Project description:Natural selection leaves imprints on DNA, offering the opportunity to identify functionally important regions of the genome. Identifying the genomic regions affected by natural selection within pathogens can aid in the pursuit of effective strategies to control diseases. In this study, we analyzed genome-wide patterns of selection acting on different classes of sequences in a worldwide sample of eight strains of the model plant-pathogenic fungus Colletotrichum graminicola. We found evidence of selective sweeps, balancing selection, and positive selection affecting both protein-coding and noncoding DNA of pathogenicity-related sequences. Genes encoding putative effector proteins and secondary metabolite biosynthetic enzymes show evidence of positive selection acting on the coding sequence, consistent with an Arms Race model of evolution. The 5' untranslated regions (UTRs) of genes coding for effector proteins and genes upregulated during infection show an excess of high-frequency polymorphisms likely the consequence of balancing selection and consistent with the Red Queen hypothesis of evolution acting on these putative regulatory sequences. Based on the findings of this work, we propose that even though adaptive substitutions on coding sequences are important for proteins that interact directly with the host, polymorphisms in the regulatory sequences may confer flexibility of gene expression in the virulence processes of this important plant pathogen.

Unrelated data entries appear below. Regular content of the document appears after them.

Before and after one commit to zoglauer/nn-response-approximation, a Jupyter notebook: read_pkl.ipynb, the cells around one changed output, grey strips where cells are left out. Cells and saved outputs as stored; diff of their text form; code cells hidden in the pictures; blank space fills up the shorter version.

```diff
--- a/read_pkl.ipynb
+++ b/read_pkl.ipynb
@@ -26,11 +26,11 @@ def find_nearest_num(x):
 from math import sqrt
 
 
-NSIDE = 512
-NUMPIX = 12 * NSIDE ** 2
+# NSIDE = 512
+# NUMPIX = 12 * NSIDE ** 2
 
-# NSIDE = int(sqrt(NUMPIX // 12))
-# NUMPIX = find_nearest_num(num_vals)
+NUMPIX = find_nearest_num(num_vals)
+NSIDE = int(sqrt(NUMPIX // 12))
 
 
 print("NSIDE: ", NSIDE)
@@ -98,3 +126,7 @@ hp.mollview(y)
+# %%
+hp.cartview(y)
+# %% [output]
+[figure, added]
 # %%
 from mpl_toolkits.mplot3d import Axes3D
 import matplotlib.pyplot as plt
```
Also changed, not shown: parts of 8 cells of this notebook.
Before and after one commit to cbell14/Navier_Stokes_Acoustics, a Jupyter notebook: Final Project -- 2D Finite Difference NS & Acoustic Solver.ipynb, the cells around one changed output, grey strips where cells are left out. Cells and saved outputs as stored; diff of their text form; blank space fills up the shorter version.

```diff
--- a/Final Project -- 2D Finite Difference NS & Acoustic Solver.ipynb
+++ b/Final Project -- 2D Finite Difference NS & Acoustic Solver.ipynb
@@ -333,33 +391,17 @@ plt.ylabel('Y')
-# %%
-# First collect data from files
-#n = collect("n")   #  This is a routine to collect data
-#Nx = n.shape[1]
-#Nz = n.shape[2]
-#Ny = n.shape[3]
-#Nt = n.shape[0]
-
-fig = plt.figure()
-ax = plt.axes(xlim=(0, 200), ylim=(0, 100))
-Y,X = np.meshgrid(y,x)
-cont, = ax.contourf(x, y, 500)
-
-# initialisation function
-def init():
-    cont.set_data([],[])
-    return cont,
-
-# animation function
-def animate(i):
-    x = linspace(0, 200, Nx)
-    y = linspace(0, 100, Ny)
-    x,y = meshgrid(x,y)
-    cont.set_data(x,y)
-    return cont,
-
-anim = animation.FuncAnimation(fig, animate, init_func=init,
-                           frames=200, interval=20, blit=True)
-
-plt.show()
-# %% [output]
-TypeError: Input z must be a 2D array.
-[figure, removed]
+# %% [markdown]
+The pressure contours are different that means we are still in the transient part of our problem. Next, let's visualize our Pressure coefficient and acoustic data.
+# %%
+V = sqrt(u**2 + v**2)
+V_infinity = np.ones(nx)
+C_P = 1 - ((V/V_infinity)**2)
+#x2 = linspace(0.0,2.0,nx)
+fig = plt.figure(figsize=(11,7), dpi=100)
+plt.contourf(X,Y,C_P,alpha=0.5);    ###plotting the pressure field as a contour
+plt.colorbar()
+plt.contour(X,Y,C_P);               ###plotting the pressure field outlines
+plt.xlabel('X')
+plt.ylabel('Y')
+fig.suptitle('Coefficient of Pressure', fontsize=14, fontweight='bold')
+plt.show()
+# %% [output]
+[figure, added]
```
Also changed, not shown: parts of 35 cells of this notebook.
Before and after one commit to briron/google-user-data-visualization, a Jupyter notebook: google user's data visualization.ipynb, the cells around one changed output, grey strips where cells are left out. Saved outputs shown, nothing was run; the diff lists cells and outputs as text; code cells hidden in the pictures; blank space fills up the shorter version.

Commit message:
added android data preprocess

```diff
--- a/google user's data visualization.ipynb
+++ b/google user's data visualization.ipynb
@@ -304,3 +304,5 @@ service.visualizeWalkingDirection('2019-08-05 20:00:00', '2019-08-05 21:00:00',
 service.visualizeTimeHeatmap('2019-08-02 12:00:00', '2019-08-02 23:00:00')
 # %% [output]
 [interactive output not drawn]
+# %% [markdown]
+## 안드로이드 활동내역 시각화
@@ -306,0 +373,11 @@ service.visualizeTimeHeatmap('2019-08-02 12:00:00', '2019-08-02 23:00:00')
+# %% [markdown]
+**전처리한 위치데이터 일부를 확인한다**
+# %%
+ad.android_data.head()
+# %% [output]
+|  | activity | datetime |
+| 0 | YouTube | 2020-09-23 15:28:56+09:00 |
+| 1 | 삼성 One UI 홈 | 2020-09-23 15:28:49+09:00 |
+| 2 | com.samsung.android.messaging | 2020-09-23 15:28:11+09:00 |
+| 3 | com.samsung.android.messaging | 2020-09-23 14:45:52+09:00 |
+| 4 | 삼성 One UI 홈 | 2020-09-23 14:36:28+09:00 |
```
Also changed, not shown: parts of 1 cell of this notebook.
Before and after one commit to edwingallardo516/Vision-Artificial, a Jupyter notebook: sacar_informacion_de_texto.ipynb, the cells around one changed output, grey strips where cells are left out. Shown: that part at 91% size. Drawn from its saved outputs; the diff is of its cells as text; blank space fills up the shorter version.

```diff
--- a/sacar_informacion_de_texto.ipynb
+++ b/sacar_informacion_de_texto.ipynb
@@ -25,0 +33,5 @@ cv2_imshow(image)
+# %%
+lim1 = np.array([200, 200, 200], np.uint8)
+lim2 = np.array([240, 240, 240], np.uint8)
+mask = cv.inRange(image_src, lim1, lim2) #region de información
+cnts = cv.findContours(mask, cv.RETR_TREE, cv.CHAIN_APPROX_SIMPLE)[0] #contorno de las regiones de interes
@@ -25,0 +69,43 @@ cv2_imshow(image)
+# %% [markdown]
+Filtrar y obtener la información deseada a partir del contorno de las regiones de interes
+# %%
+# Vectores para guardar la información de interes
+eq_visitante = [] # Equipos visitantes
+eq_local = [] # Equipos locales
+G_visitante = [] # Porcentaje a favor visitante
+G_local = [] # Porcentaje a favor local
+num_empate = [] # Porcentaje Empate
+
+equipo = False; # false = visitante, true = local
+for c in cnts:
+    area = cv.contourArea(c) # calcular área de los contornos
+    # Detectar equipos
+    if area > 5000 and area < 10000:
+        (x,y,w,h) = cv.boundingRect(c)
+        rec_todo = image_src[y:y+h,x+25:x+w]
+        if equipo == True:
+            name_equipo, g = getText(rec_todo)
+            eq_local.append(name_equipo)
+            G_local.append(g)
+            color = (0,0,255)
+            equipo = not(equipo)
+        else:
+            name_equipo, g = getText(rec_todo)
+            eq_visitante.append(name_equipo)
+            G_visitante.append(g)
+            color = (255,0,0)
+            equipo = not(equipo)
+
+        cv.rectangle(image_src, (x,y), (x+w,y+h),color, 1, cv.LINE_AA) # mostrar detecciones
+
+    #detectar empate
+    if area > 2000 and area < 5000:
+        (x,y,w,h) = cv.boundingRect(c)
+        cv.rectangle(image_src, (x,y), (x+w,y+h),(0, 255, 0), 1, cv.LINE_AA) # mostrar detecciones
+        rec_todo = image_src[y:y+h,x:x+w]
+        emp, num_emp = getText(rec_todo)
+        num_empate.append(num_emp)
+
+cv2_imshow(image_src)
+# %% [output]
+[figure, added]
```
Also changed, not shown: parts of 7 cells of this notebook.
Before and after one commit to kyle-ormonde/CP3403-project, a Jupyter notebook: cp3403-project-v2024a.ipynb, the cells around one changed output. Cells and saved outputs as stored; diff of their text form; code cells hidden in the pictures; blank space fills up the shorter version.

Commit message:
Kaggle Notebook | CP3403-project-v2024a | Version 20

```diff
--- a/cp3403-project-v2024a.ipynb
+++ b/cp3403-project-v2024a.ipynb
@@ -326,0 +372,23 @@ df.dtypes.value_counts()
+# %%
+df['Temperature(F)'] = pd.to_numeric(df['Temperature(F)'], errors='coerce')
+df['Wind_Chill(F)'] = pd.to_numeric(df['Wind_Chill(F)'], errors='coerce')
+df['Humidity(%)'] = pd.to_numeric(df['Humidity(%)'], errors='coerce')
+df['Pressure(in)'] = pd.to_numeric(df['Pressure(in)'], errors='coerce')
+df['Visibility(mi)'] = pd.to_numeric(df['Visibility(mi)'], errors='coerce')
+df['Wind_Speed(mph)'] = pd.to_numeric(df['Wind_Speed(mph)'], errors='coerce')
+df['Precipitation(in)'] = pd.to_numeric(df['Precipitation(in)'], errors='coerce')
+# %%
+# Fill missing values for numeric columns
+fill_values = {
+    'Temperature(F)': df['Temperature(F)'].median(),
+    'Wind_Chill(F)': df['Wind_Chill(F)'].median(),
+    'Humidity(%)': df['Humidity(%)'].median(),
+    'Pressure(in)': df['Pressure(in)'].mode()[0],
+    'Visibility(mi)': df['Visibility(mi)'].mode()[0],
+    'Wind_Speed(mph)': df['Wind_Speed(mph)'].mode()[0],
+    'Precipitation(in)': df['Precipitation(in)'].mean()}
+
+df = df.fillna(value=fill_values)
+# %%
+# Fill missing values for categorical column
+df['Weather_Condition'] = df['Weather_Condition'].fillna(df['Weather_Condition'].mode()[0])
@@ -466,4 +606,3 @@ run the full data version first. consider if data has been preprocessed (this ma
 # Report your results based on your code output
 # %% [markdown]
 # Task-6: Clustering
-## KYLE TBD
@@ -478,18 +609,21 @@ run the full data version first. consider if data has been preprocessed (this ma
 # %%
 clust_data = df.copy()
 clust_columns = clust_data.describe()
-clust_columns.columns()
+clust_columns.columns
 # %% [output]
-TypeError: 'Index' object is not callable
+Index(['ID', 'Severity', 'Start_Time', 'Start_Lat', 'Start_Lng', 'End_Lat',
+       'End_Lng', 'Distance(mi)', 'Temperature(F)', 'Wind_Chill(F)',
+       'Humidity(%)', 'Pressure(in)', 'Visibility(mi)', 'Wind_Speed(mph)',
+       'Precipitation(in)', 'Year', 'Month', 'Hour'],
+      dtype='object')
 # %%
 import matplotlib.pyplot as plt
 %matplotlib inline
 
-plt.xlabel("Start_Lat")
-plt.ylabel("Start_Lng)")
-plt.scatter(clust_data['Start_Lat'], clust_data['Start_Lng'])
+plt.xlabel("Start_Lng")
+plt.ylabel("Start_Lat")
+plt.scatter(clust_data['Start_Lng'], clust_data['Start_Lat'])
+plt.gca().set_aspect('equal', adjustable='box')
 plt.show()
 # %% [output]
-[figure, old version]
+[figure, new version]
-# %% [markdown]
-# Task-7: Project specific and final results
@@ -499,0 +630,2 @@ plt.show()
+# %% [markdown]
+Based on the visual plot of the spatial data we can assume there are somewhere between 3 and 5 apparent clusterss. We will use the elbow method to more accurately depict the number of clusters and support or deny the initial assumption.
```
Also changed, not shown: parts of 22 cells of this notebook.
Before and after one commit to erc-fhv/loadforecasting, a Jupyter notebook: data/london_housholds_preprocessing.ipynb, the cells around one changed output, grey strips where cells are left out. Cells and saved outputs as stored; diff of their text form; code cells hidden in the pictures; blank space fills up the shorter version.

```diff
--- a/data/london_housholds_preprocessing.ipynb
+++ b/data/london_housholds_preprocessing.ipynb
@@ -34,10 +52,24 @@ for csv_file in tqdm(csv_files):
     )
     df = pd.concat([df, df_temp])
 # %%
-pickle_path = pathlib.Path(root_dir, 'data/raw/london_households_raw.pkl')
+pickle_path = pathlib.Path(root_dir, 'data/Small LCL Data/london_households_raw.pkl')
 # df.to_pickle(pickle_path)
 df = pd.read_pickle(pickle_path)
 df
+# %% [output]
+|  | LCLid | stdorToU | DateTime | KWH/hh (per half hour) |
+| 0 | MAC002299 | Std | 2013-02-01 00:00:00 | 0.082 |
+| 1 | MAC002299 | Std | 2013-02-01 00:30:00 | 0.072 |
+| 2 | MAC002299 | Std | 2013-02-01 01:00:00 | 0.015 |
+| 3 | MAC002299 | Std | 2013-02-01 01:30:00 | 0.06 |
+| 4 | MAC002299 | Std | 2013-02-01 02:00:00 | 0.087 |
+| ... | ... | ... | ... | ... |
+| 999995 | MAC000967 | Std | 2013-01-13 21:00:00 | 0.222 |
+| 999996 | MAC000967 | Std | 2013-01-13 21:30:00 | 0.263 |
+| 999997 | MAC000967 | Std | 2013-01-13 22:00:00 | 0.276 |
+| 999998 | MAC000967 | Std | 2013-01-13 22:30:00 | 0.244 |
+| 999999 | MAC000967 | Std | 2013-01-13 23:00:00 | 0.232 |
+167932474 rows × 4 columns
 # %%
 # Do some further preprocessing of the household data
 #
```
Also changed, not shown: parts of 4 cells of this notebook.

Project description:The coding regions of many of the major histocompatibility complex (MHC) (human leukocyte antigen [HLA] in humans) molecules are believed to be subject to balancing selection. But it is less certain whether the regulatory regions of such coding sequences are also subject to the same type of selection. Here, we studied the polymorphism of the regulatory regions of the HLA-DPA1 and HLA-DPB1 genes among ethnic minorities in southwestern China. Phylogenetic analysis revealed two deep clades >10 million years old. There is almost complete linkage disequilibrium between the regulatory and coding regions of HLA-DPA1, which hints at coadaptive balancing selection on the entire region. Thus, the molecular mechanism of balancing selection in MHC may involve expression modulation in addition to coding-region polymorphisms. Although the frequency of clade II is >30% in some ethnic minorities, it decreases to <5% among southern Han Chinese and vanishes among Europeans. As suspected, some ancient balanced polymorphisms, lost in major populations, still exist in isolated ethnicities. These isolated populations may thus contribute disproportionately to the total diversity of modern humans.